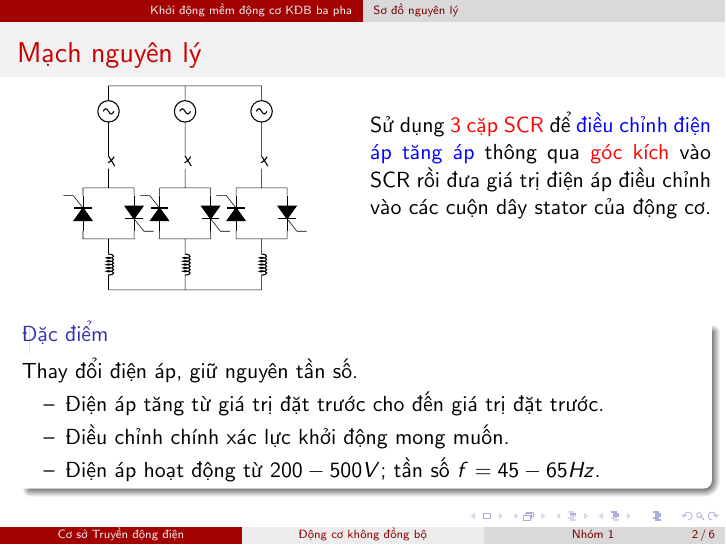
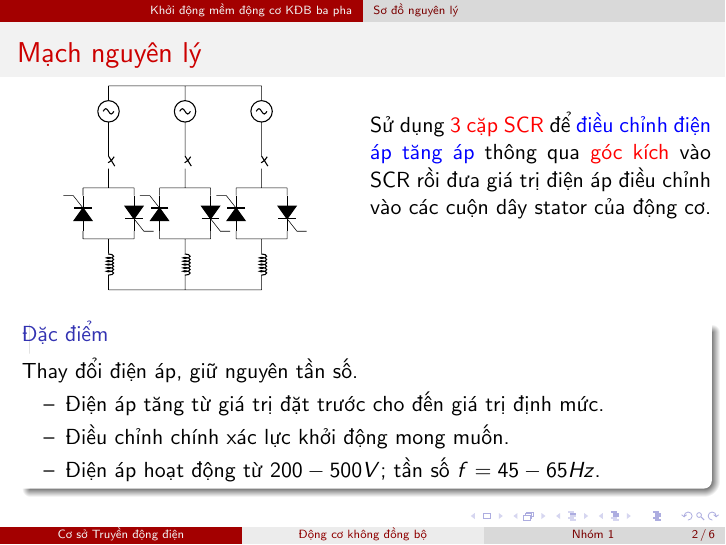
Before and after one commit to h3int2um/truyendongdien, LaTeX slides (baocao-truyendongdien/Chude-2/code-latex-chude2/giaithich-chude2.tex): page 3 of 7. Compiled offline with pdfLaTeX.

Commit message:
Giai thich chu de 2

```diff
--- a/baocao-truyendongdien/Chude-2/code-latex-chude2/giaithich-chude2.tex
+++ b/baocao-truyendongdien/Chude-2/code-latex-chude2/giaithich-chude2.tex
@@ -162,7 +162,7 @@
 		Thay đổi điện áp, giữ nguyên tần số.
 
 		\begin{list}{--}{}
-			\item Điện áp tăng từ giá trị đặt trước cho đến giá trị đặt trước.
+			\item Điện áp tăng từ giá trị đặt trước cho đến giá trị định mức.
 			\item Điều chỉnh chính xác lực khởi động mong muốn.
 			\item Điện áp hoạt động từ $200-500V$; tần số $f = 45-65Hz$.
 		\end{list}
```
Also changed, not shown: baocao-truyendongdien/Chude-2/code-latex-chude2/giaithich-chude2.pdf.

• Work task: Set down the material exactly, every line of it, except for the pictures.

• Your solution:
Before and after one commit to h3int2um/truyendongdien, LaTeX slides (baocao-truyendongdien/Chude-2/code-latex-chude2/giaithich-chude2.tex): page 3 of 7. Compiled offline with pdfLaTeX.

Commit message:
Giai thich chu de 2

```diff
--- a/baocao-truyendongdien/Chude-2/code-latex-chude2/giaithich-chude2.tex
+++ b/baocao-truyendongdien/Chude-2/code-latex-chude2/giaithich-chude2.tex
@@ -162,7 +162,7 @@
 		Thay đổi điện áp, giữ nguyên tần số.
 
 		\begin{list}{--}{}
-			\item Điện áp tăng từ giá trị đặt trước cho đến giá trị đặt trước.
+			\item Điện áp tăng từ giá trị đặt trước cho đến giá trị định mức.
 			\item Điều chỉnh chính xác lực khởi động mong muốn.
 			\item Điện áp hoạt động từ $200-500V$; tần số $f = 45-65Hz$.
 		\end{list}
```
Also changed, not shown: baocao-truyendongdien/Chude-2/code-latex-chude2/giaithich-chude2.pdf.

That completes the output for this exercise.